A young Sri Lankan Poet – Thisuri Wanniarachchi – elegantly expressed in 2013, her personal reflections on peace. Most insightful and relevant for Colombia is the final sentence of her post.
“War crimes, you say?
No matter how many policies you put on paper, in reality, there are no rights and wrongs in war. War itself is a crime. War cannot be justified.
I believe, the only people, in this world, whose opinions matter, are the ones who go the extra mile to help other people expecting nothing in return.
Soldiers who fight fiercely for their country, the doctors in Sri Lanka’s public hospitals attending to hundreds of patients at a time for no extra pay , the nuns who voluntarily teach English and math to children of refugee camps in the north, the monks who collect food to feed entire villages during crises, they are the people worth listening to, their opinion matters.
So find me one of them who will say: they wish the war didn’t end in 2009, that they wish Sri Lanka was divided into two parts. Find me one of them who agrees with the international war crime allegations against Sri Lanka, and I will listen.
But I will not listen to the opinions of those who are paid to find faults in a war they were never a part of, a war they never experienced themselves. I will not listen to the opinions of those who watched the war on tv or read about it on the internet or were moved by a documentary on Al Jazeera.
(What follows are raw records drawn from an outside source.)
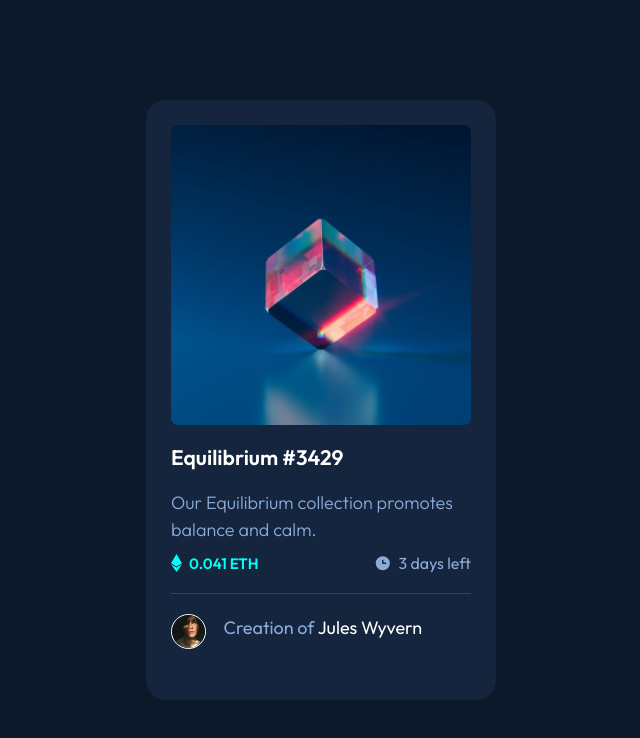
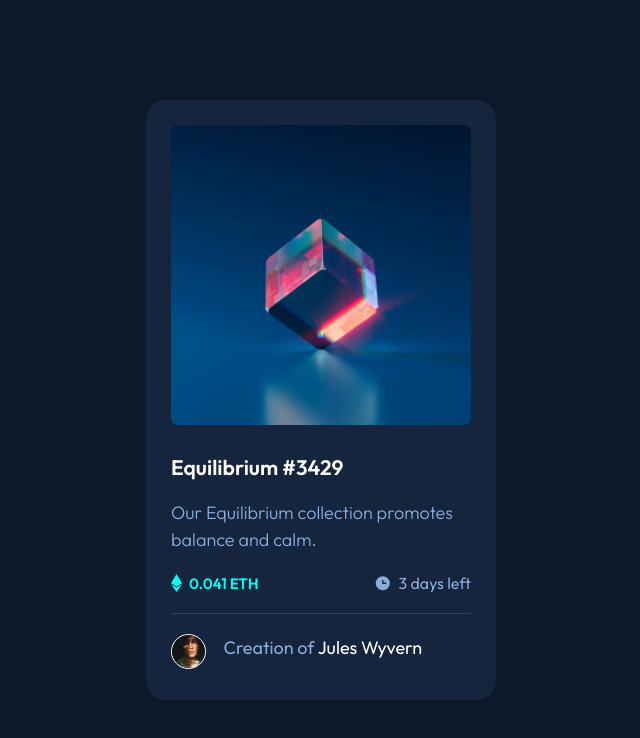
Before and after one commit to kisslautaro/Nft-Card, a plain HTML site: page NFT-Card/index.html in a window 1280 px wide. Shown: the whole page, without its empty margins (319-959 px from the left). Drawn offline with Linux system fonts and the light colour scheme.

Commit message:
Add files via upload

```diff
--- a/NFT-Card/css/style.css
+++ b/NFT-Card/css/style.css
@@ -81,7 +81,7 @@ h2,p{
 /* Card text */
 
 .card__texts h1{
-    margin: 2rem 0 2rem 0;
+    margin: 3rem 0 2rem 0;
     font-size: 2.1rem;
 }
 .card__texts{
@@ -111,7 +111,7 @@ h2,p{
    display: flex;
    justify-content: space-between;
    align-items: center;
-   margin-top: 1rem;
+   margin-top: 2rem;
 
 
 }
```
The war is over. The damage is done. Let Sri Lanka move on. So our children will never have to see what we’ve seen.” (Thisuri Wanniarachchi)